Done. Settled. I’m staying in Wanaka. Before I left Brisbane I told Brad and Phil that I would be back in a couple months to finish the rest of my Oz experience. I figured I’d work somewhere in NZ for about a month, travel the country for another and be back in Oz by the end of June. And why not Wanaka? The view is magnificent, the people are really friendly, and from what I heard, this is the right time to be looking for work.
You see, Wanaka is a popular destination for skiers and snowboarders. With two mountains in close proximity, Wanaka is the home base for a culture of snow enthusiasts from around the world. So not surprisingly, all the businesses in town hire extra staff for the winter season. If I wanted a job, I would have to get in now.
First stop was the job agency. I filled out an application for general work, but specifically in the hospitality industry. Wanaka was a town of restaurants, cafes and bars, so there shouldn’t be a lack of work in that area. Unfortunately, many of those business didn’t register with the agency, so I would have to approach them directly. It was the harvest time at the vineyards, so the agency was in dire need of fruit pickers. I wanted to avoid grape picking, so I settled for general work around town. However, I resolved to work in the vineyards one day that week.
And so began the week that the other backpackers at the Lodge would never stop talking about. In fact, whenever a new traveler came into town and started inquiring about work, everyone would immediately defer to me. Many were in awe and few could recall witnessing greater dedication.
For the first two days of that first week I was in town, after helping Gayle with her garden, I worked for Robert — Stu’s stepfather — on his building site. Robert only needed someone to sand down the exterior of a garage before he applied a coat of varnish. It was easy work and it was outside, at a house right on the lake.
My next job was the next day, when the job agency notified me that the local home improvement store, Mitre 10, needed someone to work in the warehouse for the day. I reported for duty in the morning and was introduced to John. Again, the work was quite easy: move these boxes from the warehouse to the shop floor, load sheets onto this customer’s truck bed, tidy up the outdoor storage area and the warehouse itself. Most of the time, John would just chat while carrying out the manual labor. His is an interesting story: he worked as an undercover cop in London for 30 years, specializing in drug deals. He retired to the area with his wife and last summer worked as a liftie at one of the mountain resorts.

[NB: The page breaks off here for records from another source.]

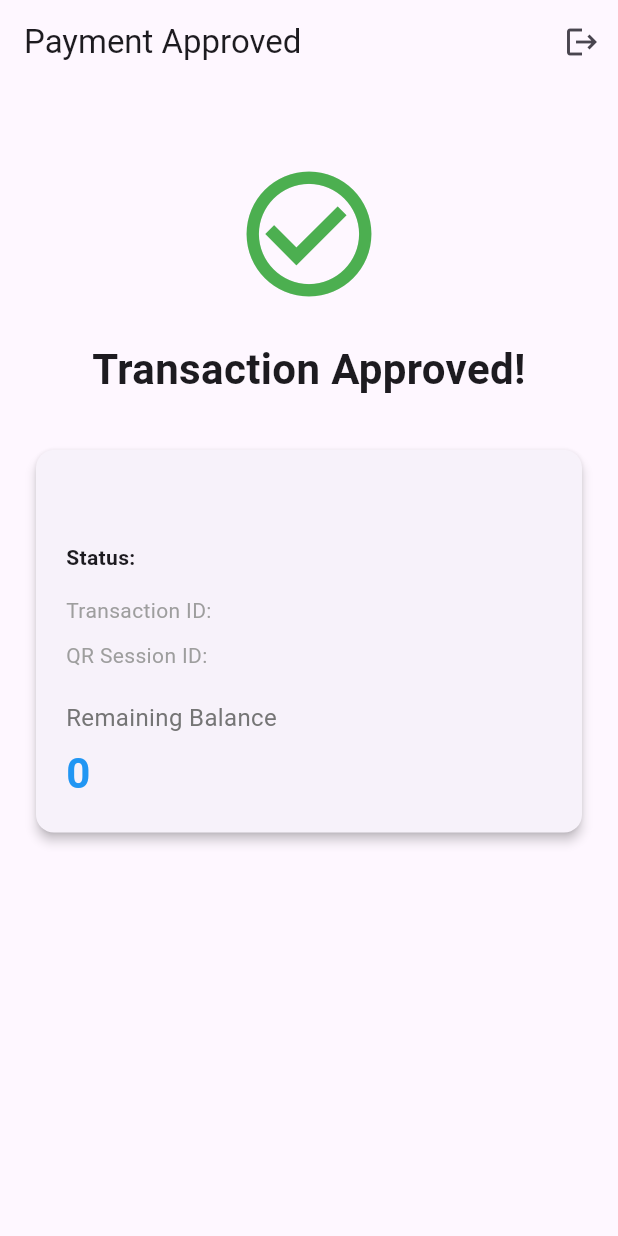
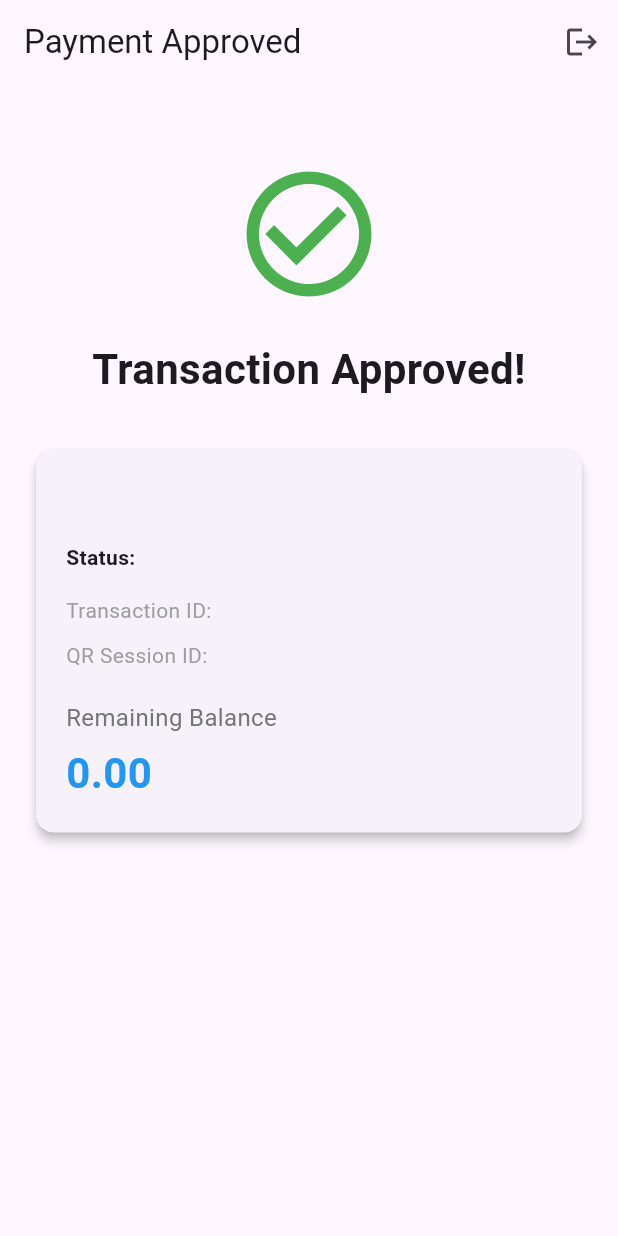
Before and after one commit to zerulite/fyp_qr_flutter_app, a Flutter app: the ApprovalPage screen opened directly with empty values, on a phone screen of 412 x 824 dp. Run offline on Flutter 3.47's test engine with Material 3 defaults, Android fonts, the phone set to English and light mode, and no system bars; our stand-ins replace local_auth, shared_preferences; missing offline and left inert: mobile_scanner; accounts and stored records are empty.

Commit message:
2dp fix for account balance on approval page

```diff
--- a/lib/screens/approval_page.dart
+++ b/lib/screens/approval_page.dart
@@ -1,6 +1,7 @@
 import 'package:flutter/material.dart';
 import 'package:shared_preferences/shared_preferences.dart';
 import 'login_page.dart';
+import 'package:intl/intl.dart';
 
 class ApprovalPage extends StatelessWidget {
   final Map<String, dynamic> transaction;
@@ -141,7 +142,10 @@ class ApprovalPage extends StatelessWidget {
                     const SizedBox(height: 5),
 
                     Text(
-                      "${transaction["remaining_balance"] ?? "0"}",
+                      NumberFormat('#,##0.00').format(
+                        (transaction["remaining_balance"] as num? ?? 0)
+                            .toDouble(),
+                      ),
                       style: const TextStyle(
                         fontSize: 28,
                         fontWeight: FontWeight.bold,
--- a/pubspec.yaml
+++ b/pubspec.yaml
@@ -35,6 +35,7 @@ dependencies:
     shared_preferences: ^2.2.2
     mobile_scanner: ^7.2.0
     local_auth: ^3.0.1
+    intl: ^0.18.0
 
     # The following adds the Cupertino Icons font to your application.
     # Use with the CupertinoIcons class for iOS style icons.
```
Also changed, not shown: pubspec.lock.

The day after that was my day at the vineyard. A van came and picked us up in town early in the morning. Although it was shaping up to be a clear day, it was still quite chilly. This, after all, was New Zealand’s autumn. They drove us out to the Mt. Edward vineyard and explained how the day’s activities would go: there were several rows of grapes to be picked; we would be supplied with gloves, shears and baskets; the game is to walk down the row, clipping off grapes and tossing it in the basket. We would have to watch out for grapes that had been picked out by birds and ones that had succumbed to a fungus disease that had affected a portion of the vineyard. The morning was spent picking in the shade, so after just an hour I was shivering and my hands were numb. To say the work was tedious would be insulting to both the word ‘tedious’ and the unforgivingly mundane work itself. The worst part was having to stoop down to pick the grape bunches; it was killer on my back. The best part was my ‘one for me, one for you’ approach to grape picking. We all would frequently pop several grapes into our mouths before sharing the harvest with the baskets. By lunchtime I had eaten more grapes than in the past several months. When we broke for lunch, I picked a sunny spot on a large rock to enjoy my sandwich. Now, I have a system with meals, in that I always eat some fruit afterwards. I had thrown together a sandwich before running out the door that morning, and grabbed the first piece of fruit I could see. When I opened my lunchbag and was reminded of that choice, I groaned: grapes. I brought grapes. The others had a good laugh about it too. Apparently the vineyard was on a tight picking schedule, and expected to have a certain amount complete by the end of the day. They had figured that the amount of work would take 8 hours, and *that alone* is what they were paying us for. Which means, if we took 9 hours to do the job, we would still only get money for 8 hours. They notified us of this fact after a stern talking-to about the speed of our picking. So after lunch we all picked up the pace and ended up finishing with about 45 minutes to spare (and NO, we don’t get paid for 8 hours if we finish early … greedy bastards …). They graciously paid us for 7 1/2 hours. Grape picking had really taken it out of me. I was tired, my back hurt, and if I never saw another grape in non-alcoholic form I’d be a happy man.
It’d probably be wise to take a break now and finish the story of that week in another post, as it could get quite lengthy. So stay tuned to find out what else Wanaka would have me do for her. Let’s just say a girl gets punched in the face, a 17-year old dressed as Duffman passes out in the middle of a soccer pitch, and a load of garbage is dumped on me.